Meanwhile, the compromised veneer had split into eight 48-inch-long pieces. It was impossible to display without risking further degradation or spending money the historical society lacked, as Swanson explained when I visited in 2014, hoping for a peek at the sacred relic. But it was locked away in a lightproof, plywood box. "In distilled water in its own little pond," Swanson said.

By the summer of 2017, with my research for "The Big Fella" all but done, I was fielding weekly inquiries about Ruth's piano. I called Sally Hild, executive director of the Sudbury Historical Society, for an update. "The last time I saw it, it was in a Tupperware pan with a lid," she said.

She thought Kennedy had assumed custody of the relic.
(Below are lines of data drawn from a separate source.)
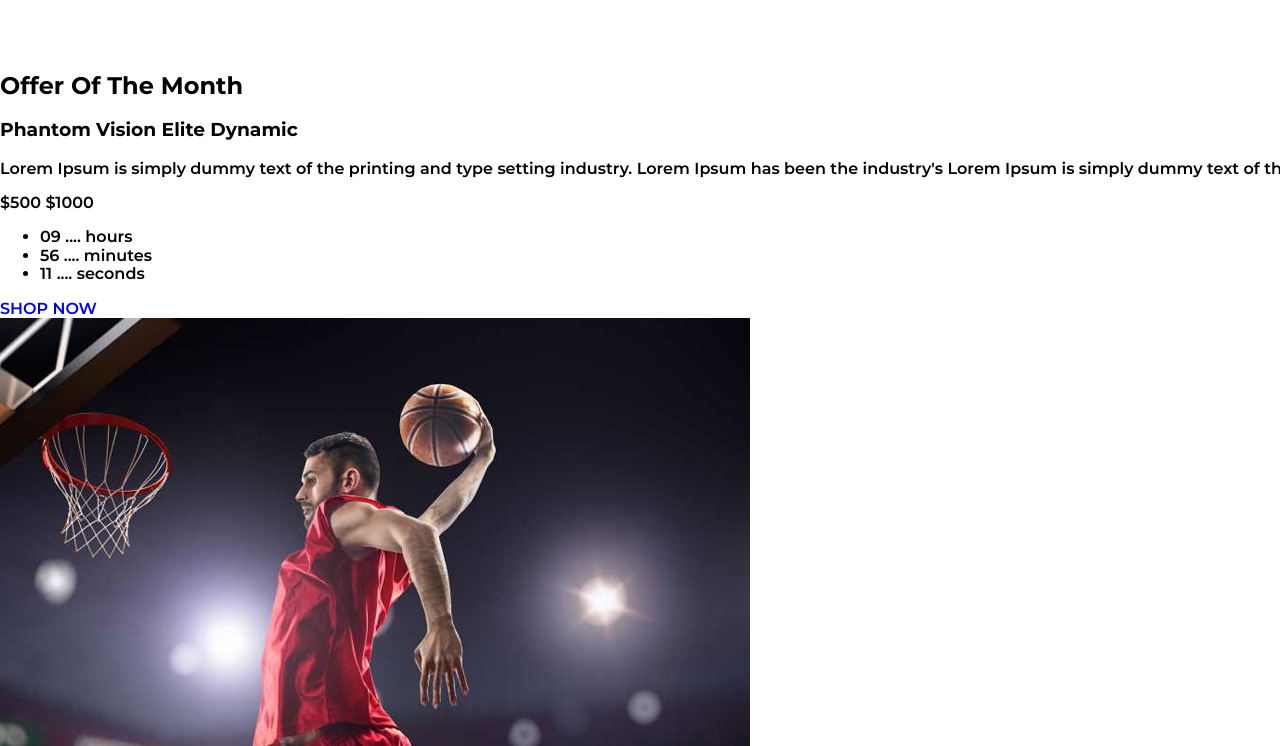
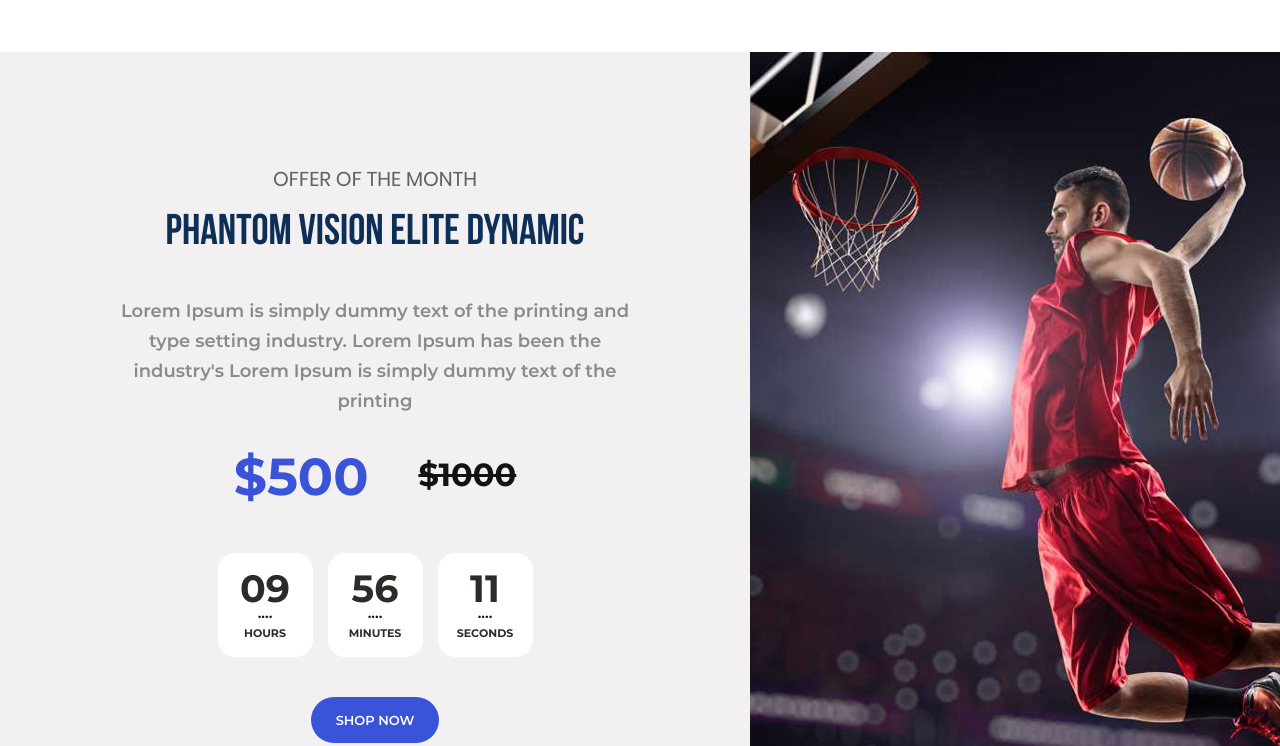
Before and after one commit to SergOrlov/sportstore, a website: page source/index.html in a window 1280 px wide. Shown: the part 1158-1904 px from the top of the page. Drawn offline with Linux system fonts and the light colour scheme; files whose address does not match are found by name.

Commit message:
finished offer

```diff
--- a/source/index.html
+++ b/source/index.html
@@ -131,8 +131,10 @@
             </p>
           </div>
           <div class="offer__price">
-            <span class="offer__new-price">$500</span>
-            <span class="offer__old-price">$1000</span>
+            <div class="offer__price-block">
+              <span class="offer__new-price">$500</span>
+              <span class="offer__old-price">$1000</span>
+            </div>
             <ul class="offer__price-list">
               <li class="offer__price-item">
                 <span class="offer__time">09</span>
--- a/source/less/blocks/header.less
+++ b/source/less/blocks/header.less
@@ -6,6 +6,7 @@
     background-color: rgba(25, 33, 45, 0.5);
     // background-color: rgba(89, 89, 89, 0.5);
     border-bottom: 1px solid #38567f;
+    z-index: 1;
 }
 
 .header__elements-wrapper {
--- a/source/less/blocks/nav.less
+++ b/source/less/blocks/nav.less
@@ -28,6 +28,7 @@
     display: block;
     .text-style(13px, 25px, bolder, uppercase);
     color: @white;
+    cursor: pointer;
 }
 
 .nav__social {
@@ -55,6 +56,7 @@
 
 .nav__social-link {
     display: block;
+    cursor: pointer;
 }
 
 .nav__social-link--fb {
@@ -108,6 +110,7 @@
 
 .nav__user-link {
     display: block;
+    cursor: pointer;
 }
 
 .nav__user-link--cart {
--- /dev/null
+++ b/source/less/blocks/offer.less
@@ -0,0 +1,113 @@
+.offer {
+    display: flex;
+    background-color: #f2f0f0;
+}
+
+.offer__wrapper {
+    width: 750px;
+}
+
+.offer__text-block {
+    padding-top: 115px;
+    margin-bottom: 30px;
+    text-align: center;
+}
+
+.offer__title {
+    .indenting-reset;
+    margin-bottom: 20px;
+    font-family: "Poppins", Arial, sans-serif;
+    .text-style(20px, 25px, normal, uppercase);
+    color: #616161;
+}
+
+.offer__product {
+    .indenting-reset;
+    margin-bottom: 40px;
+    font-family: "BebasNeueBold", Arial, sans-serif;
+    .text-style(43px, 44px, normal, uppercase);
+    color: #0d2e57;
+}
+
+.offer__description {
+    .indenting-reset;
+    padding: 0 120px;
+    .text-style(18px, 30px, lighter, none);
+    color: #8a8a8a;
+}
+
+.offer__price {
+    display: flex;
+    flex-direction: column;
+    text-align: center;
+}
+
+.offer__price-block {
+    display: flex;
+    margin: 0 auto;
+    margin-bottom: 45px;
+}
+
+.offer__new-price {
+    margin-right: 50px;
+    .text-style(52px, 62px, bold, uppercase);
+    color: #3954d9;
+}
+
+.offer__old-price {
+    .text-style(32px, 58px, bolder, uppercase);
+    color: #121212;
+    text-decoration: line-through;
+}
+
+.offer__price-list {
+    .list-reset;
+    display: flex;
+    margin: 0 auto;
+    margin-bottom: 40px;
+}
+
+.offer__price-item {
+    display: flex;
+    flex-direction: column;
+    padding: 20px 15px;
+    margin-right: 15px;
+    width: 95px;
+    background-color: @white;
+    border-radius: 17px;
+    &:last-child {
+        margin-right: 0;
+    }
+}
+
+.offer__time {
+    .text-style(38px, 32px, bolder, uppercase);
+    color: #2d2b27;
+}
+
+.offer__dots {
+    margin-bottom: 8px;
+    .text-style(15px, 16px, normal, uppercase);
+    color: #121212;
+}
+
+.offer__time-description {
+    .text-style(11px, 8px, bolder, uppercase);
+    color: #2d2b27;
+}
+
+.offer__link {
+    display: block;
+    padding: 15px 5px;
+    margin: 0 auto;
+    width: 128px;
+    .text-style(13px, 16px, normal, uppercase);
+    color: @white;
+    background-color: #3954d9;
+    border-radius: 30px;
+    cursor: pointer;
+}
+
+.offer__photo {
+    display: flex;
+}
--- a/source/less/style.less
+++ b/source/less/style.less
@@ -10,3 +10,4 @@
 @import "blocks/main.less";
 @import "blocks/intro.less";
 @import "blocks/shipping.less";
+@import "blocks/offer.less";
```
Also changed, not shown: source/css/style.css.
Kennedy didn't have it and didn't want it. He had long since come to feel cursed by The Curse -- having raised only $10 for the Restoration Project. "I'd have been better off opening a lemonade stand," he said.

He sent me to Swanson, who is no longer affiliated with the historical society. "We let the water dry up and put it in dry storage between cardboard," he said.

Hild declined to say how or where the artifact is currently being stored. There are no current plans to display it.

The Point where the Bambino's piano went into Willis Pond is now the site of the Lt. Scott F. Milley Reflection Area in honor of a Sudbury Army Ranger killed in action in Afghanistan in 2010. At the dedication of the park in May of 2014, Steve Milley, Scott's father, said the site was chosen because his son "loved this place, as most kids do" -- kids like Charlie Barry and The Babe.

And then music returned to The Point, as "Amazing Grace" whistled through the pines, carried aloft by a single, mournful bagpipe.

"The Big Fella, Babe Ruth and the World He Created," by Jane Leavy was released this week by HarperCollins Publishers.